[Opening Data section]

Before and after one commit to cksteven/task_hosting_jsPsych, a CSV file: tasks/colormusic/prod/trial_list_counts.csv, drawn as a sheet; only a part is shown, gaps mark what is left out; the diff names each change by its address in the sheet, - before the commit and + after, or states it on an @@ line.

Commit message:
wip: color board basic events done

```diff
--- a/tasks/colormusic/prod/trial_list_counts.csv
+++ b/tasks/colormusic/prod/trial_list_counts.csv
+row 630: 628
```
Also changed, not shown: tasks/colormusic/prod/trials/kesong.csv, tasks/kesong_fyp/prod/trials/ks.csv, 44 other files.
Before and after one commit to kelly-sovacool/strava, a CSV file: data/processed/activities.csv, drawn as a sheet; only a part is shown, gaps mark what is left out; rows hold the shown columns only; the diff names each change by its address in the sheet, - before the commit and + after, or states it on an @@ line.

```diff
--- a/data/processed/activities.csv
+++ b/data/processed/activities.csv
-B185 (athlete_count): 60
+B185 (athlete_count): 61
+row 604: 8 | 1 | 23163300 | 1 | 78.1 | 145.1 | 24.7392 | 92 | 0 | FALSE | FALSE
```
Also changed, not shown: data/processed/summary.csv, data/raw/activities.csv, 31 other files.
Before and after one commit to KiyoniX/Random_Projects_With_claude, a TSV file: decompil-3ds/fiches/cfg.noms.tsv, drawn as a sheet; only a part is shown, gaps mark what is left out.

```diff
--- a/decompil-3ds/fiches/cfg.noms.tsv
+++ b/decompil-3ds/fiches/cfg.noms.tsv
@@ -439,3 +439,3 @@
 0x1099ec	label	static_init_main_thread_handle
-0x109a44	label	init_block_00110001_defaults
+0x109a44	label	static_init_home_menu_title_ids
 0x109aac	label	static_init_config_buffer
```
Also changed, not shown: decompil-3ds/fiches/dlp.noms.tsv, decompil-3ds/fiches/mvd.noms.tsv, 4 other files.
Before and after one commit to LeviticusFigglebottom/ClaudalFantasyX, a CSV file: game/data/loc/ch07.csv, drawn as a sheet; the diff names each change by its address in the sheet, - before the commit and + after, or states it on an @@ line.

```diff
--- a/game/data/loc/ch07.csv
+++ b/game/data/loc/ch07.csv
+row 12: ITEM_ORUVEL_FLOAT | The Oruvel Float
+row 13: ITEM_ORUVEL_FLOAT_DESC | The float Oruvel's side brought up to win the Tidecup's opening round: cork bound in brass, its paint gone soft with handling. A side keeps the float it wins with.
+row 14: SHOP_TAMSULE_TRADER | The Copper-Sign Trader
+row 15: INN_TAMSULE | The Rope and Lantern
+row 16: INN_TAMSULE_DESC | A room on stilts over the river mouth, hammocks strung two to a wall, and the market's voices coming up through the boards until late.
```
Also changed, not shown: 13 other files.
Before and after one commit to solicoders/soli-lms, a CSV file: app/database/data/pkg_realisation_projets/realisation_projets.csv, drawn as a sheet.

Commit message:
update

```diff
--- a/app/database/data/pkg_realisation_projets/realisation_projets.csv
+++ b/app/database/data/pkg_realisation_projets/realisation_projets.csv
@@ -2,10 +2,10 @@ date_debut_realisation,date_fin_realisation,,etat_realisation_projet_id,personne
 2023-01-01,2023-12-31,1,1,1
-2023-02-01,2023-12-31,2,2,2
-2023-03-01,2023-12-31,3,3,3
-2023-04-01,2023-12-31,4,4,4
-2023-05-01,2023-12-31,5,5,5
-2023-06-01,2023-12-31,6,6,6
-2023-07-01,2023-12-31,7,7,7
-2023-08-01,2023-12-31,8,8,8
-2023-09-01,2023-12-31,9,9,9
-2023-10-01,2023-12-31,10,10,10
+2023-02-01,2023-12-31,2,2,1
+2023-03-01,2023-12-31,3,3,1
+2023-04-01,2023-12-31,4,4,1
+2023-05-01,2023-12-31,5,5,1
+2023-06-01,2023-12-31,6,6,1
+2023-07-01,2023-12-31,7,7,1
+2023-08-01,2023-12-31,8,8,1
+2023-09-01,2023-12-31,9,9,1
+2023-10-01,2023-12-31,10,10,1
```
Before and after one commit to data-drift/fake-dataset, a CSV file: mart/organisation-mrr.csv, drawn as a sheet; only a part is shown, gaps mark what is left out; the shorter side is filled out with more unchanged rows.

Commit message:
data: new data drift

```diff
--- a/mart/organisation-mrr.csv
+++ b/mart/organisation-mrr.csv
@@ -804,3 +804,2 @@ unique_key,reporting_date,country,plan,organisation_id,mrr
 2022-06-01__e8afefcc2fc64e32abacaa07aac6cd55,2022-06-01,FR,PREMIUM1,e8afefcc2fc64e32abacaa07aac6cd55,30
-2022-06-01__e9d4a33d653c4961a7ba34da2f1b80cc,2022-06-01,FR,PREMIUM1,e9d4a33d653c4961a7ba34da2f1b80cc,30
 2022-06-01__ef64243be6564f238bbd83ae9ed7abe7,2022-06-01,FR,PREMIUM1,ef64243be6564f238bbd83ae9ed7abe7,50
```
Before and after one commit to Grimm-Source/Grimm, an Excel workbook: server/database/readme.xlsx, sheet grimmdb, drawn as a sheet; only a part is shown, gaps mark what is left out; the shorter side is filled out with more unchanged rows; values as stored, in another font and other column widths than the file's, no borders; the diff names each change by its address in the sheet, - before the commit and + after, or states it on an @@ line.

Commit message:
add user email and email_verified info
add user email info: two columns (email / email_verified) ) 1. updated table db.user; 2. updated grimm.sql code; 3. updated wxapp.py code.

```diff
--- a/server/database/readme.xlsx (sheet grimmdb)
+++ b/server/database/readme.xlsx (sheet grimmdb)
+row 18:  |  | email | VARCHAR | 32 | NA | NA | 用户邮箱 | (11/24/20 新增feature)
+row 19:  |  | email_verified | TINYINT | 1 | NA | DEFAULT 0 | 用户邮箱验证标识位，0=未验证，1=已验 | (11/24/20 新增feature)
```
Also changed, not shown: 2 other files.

[Closing Data section]

Task directions
All the lines that hold the word "other" must appear in the answer, copied from the records.

Response to the exercise
Also changed, not shown: tasks/colormusic/prod/trials/kesong.csv, tasks/kesong_fyp/prod/trials/ks.csv, 44 other files.
Also changed, not shown: data/processed/summary.csv, data/raw/activities.csv, 31 other files.
Also changed, not shown: decompil-3ds/fiches/dlp.noms.tsv, decompil-3ds/fiches/mvd.noms.tsv, 4 other files.
Also changed, not shown: 13 other files.
Before and after one commit to Grimm-Source/Grimm, an Excel workbook: server/database/readme.xlsx, sheet grimmdb, drawn as a sheet; only a part is shown, gaps mark what is left out; the shorter side is filled out with more unchanged rows; values as stored, in another font and other column widths than the file's, no borders; the diff names each change by its address in the sheet, - before the commit and + after, or states it on an @@ line.
Also changed, not shown: 2 other files.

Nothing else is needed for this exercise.